━━━━━ Extracted data ━━━━━

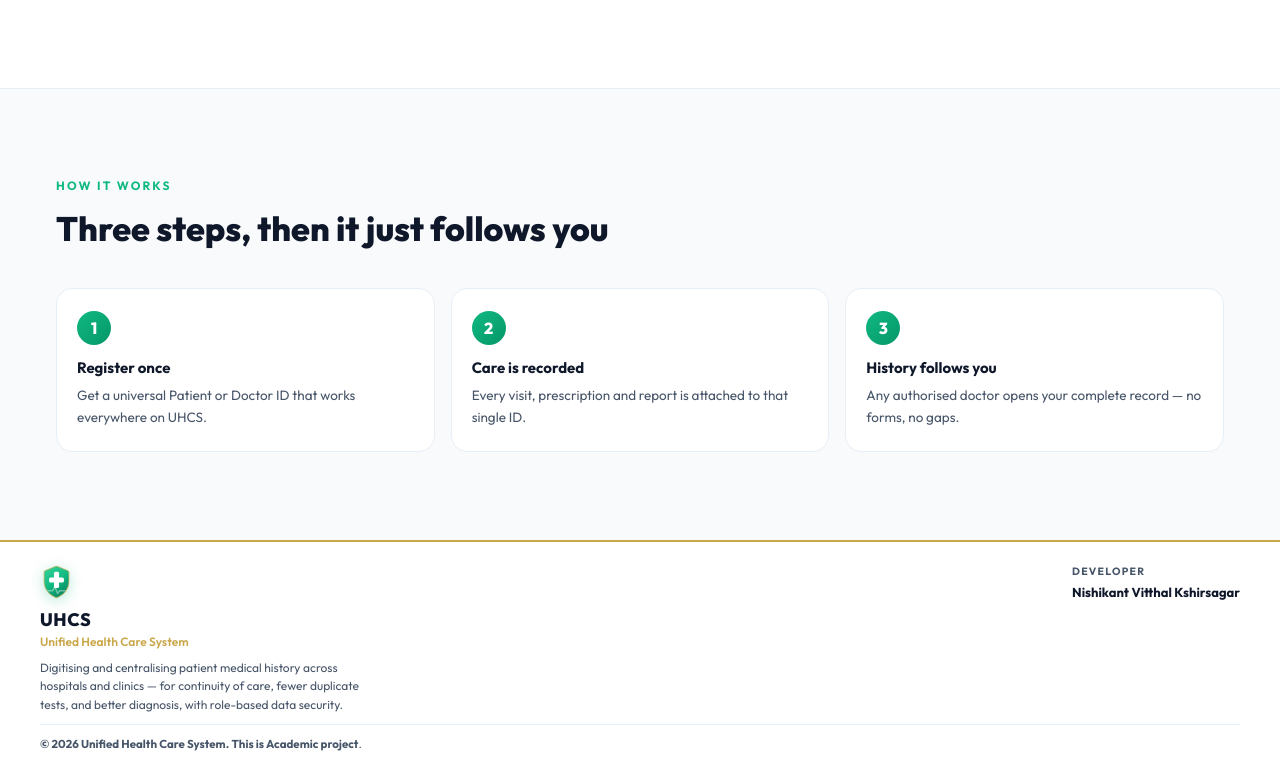
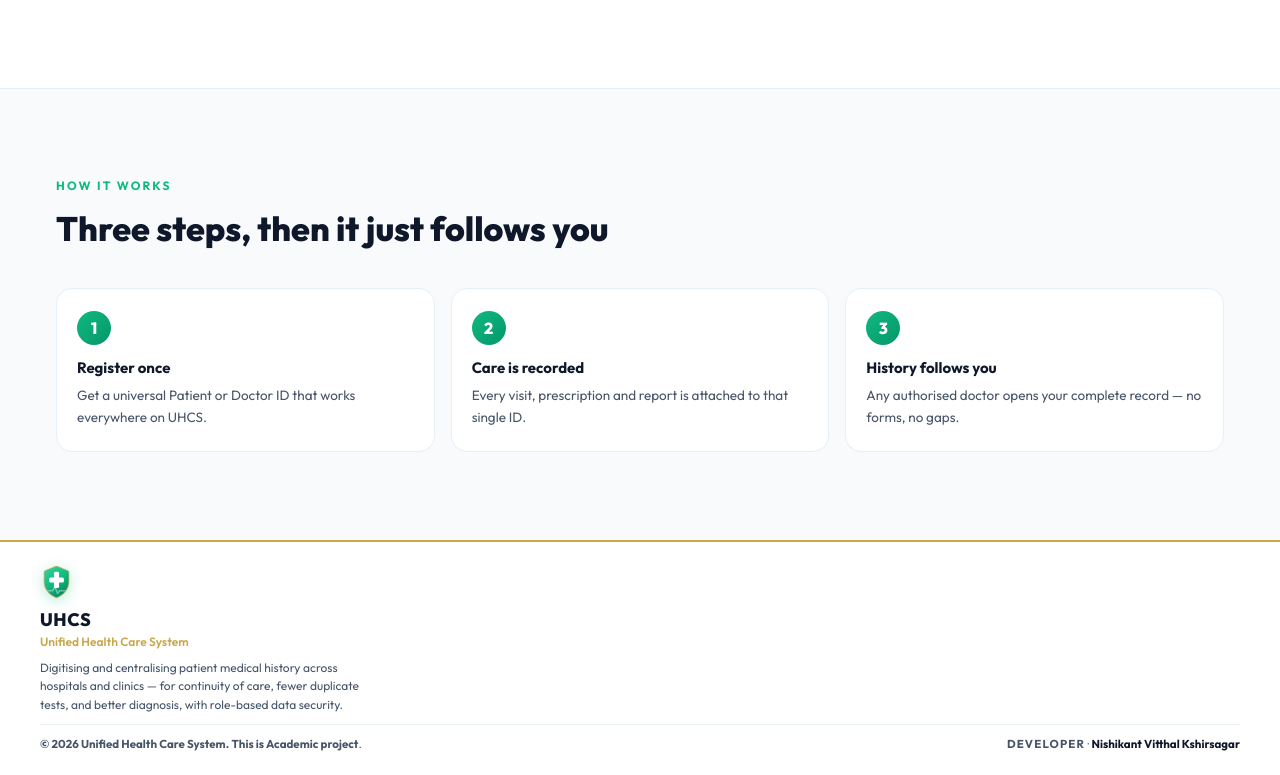
Before and after one commit to Nishikant4246/Unified-Health-Care-System, a React (Vite) app in the folder unified-healthcare-frontend/: page / in a window 1280 px wide. Shown: the part 1771-2546 px from the top of the page. Built offline with nearby package versions, Linux system fonts and the light colour scheme.

Commit message:
Update home Page

```diff
--- a/unified-healthcare-frontend/src/pages/Home.jsx
+++ b/unified-healthcare-frontend/src/pages/Home.jsx
@@ -294,8 +294,6 @@ export default function Home() {
           <div
             style={{
               position: "relative",
-              maxWidth: 1180,
-              marginInline: "auto",
               display: "flex",
               alignItems: "center",
               gap: "clamp(24px, 6vw, 72px)",
@@ -306,7 +304,7 @@ export default function Home() {
             initial="hidden"
             animate="show"
             variants={{ show: { transition: { staggerChildren: 0.08 } } }}
-            style={{ flex: "1 1 440px", minWidth: 0, paddingLeft: "clamp(0px, 3vw, 40px)" }}
+            style={{ flex: "1 1 440px", minWidth: 0 }}
           >
             <motion.div
               variants={reveal}
@@ -523,7 +521,6 @@ export default function Home() {
             borderTop: `2px solid ${GOLD}`,
           }}
         >
-          <div style={{ display: "flex", flexWrap: "wrap", gap: 20, justifyContent: "space-between", alignItems: "flex-start" }}>
           <div style={{ maxWidth: 340 }}>
             <Logo subtitle="Unified Health Care System" size={26} wordmarkSize={14} subtitleSize={9} />
             <p style={{ fontSize: 12, lineHeight: 1.55, color: "var(--text-secondary)", marginTop: 8 }}>
@@ -532,26 +529,6 @@ export default function Home() {
               diagnosis, with role-based data security.
             </p>
           </div>
-            <div>
-              <div
-                style={{
-                  fontSize: 10.5,
-                  letterSpacing: "0.12em",
-                  textTransform: "uppercase",
-                  fontWeight: 700,
-                  color: "var(--text-secondary)",
-                  margintop: 19,
-                  marginBottom: 4,
-                }}
-              >
-                Developer
-              </div>
-              <div style={{ fontSize: 13, fontWeight: 700, color: "var(--text-primary)" }}>
-                Nishikant Vitthal Kshirsagar
-              </div>
-
-            </div>
-          </div>
           <div
             style={{
               marginTop: 10,
@@ -559,9 +536,25 @@ export default function Home() {
               borderTop: "1px solid var(--border)",
               fontSize: 11.5,
               color: "var(--text-secondary)",
+              display: "flex",
+              flexWrap: "wrap",
+              gap: "6px 16px",
+              justifyContent: "space-between",
+              alignItems: "center",
             }}
           >
+            <span>
               <b>© 2026 Unified Health Care System.</b> <b>This is Academic project</b>.
+            </span>
+            <span>
+              <span style={{ letterSpacing: "0.1em", textTransform: "uppercase", fontWeight: 700 }}>
+                Developer
+              </span>{" "}
+              ·{" "}
+              <span style={{ color: "var(--text-primary)", fontWeight: 700 }}>
+                Nishikant Vitthal Kshirsagar
+              </span>
+            </span>
           </div>
         </footer>
       </motion.div>
```
Lines whose indentation alone changed are shown as unchanged.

━━━━━

▸ About this exercise
Reproduce the records in full, exactly as they appear, and show none of the pictures.

▸ Solution for this problem
Before and after one commit to Nishikant4246/Unified-Health-Care-System, a React (Vite) app in the folder unified-healthcare-frontend/: page / in a window 1280 px wide. Shown: the part 1771-2546 px from the top of the page. Built offline with nearby package versions, Linux system fonts and the light colour scheme.

Commit message:
Update home Page

```diff
--- a/unified-healthcare-frontend/src/pages/Home.jsx
+++ b/unified-healthcare-frontend/src/pages/Home.jsx
@@ -294,8 +294,6 @@ export default function Home() {
           <div
             style={{
               position: "relative",
-              maxWidth: 1180,
-              marginInline: "auto",
               display: "flex",
               alignItems: "center",
               gap: "clamp(24px, 6vw, 72px)",
@@ -306,7 +304,7 @@ export default function Home() {
             initial="hidden"
             animate="show"
             variants={{ show: { transition: { staggerChildren: 0.08 } } }}
-            style={{ flex: "1 1 440px", minWidth: 0, paddingLeft: "clamp(0px, 3vw, 40px)" }}
+            style={{ flex: "1 1 440px", minWidth: 0 }}
           >
             <motion.div
               variants={reveal}
@@ -523,7 +521,6 @@ export default function Home() {
             borderTop: `2px solid ${GOLD}`,
           }}
         >
-          <div style={{ display: "flex", flexWrap: "wrap", gap: 20, justifyContent: "space-between", alignItems: "flex-start" }}>
           <div style={{ maxWidth: 340 }}>
             <Logo subtitle="Unified Health Care System" size={26} wordmarkSize={14} subtitleSize={9} />
             <p style={{ fontSize: 12, lineHeight: 1.55, color: "var(--text-secondary)", marginTop: 8 }}>
@@ -532,26 +529,6 @@ export default function Home() {
               diagnosis, with role-based data security.
             </p>
           </div>
-            <div>
-              <div
-                style={{
-                  fontSize: 10.5,
-                  letterSpacing: "0.12em",
-                  textTransform: "uppercase",
-                  fontWeight: 700,
-                  color: "var(--text-secondary)",
-                  margintop: 19,
-                  marginBottom: 4,
-                }}
-              >
-                Developer
-              </div>
-              <div style={{ fontSize: 13, fontWeight: 700, color: "var(--text-primary)" }}>
-                Nishikant Vitthal Kshirsagar
-              </div>
-
-            </div>
-          </div>
           <div
             style={{
               marginTop: 10,
@@ -559,9 +536,25 @@ export default function Home() {
               borderTop: "1px solid var(--border)",
               fontSize: 11.5,
               color: "var(--text-secondary)",
+              display: "flex",
+              flexWrap: "wrap",
+              gap: "6px 16px",
+              justifyContent: "space-between",
+              alignItems: "center",
             }}
           >
+            <span>
               <b>© 2026 Unified Health Care System.</b> <b>This is Academic project</b>.
+            </span>
+            <span>
+              <span style={{ letterSpacing: "0.1em", textTransform: "uppercase", fontWeight: 700 }}>
+                Developer
+              </span>{" "}
+              ·{" "}
+              <span style={{ color: "var(--text-primary)", fontWeight: 700 }}>
+                Nishikant Vitthal Kshirsagar
+              </span>
+            </span>
           </div>
         </footer>
       </motion.div>
```
Lines whose indentation alone changed are shown as unchanged.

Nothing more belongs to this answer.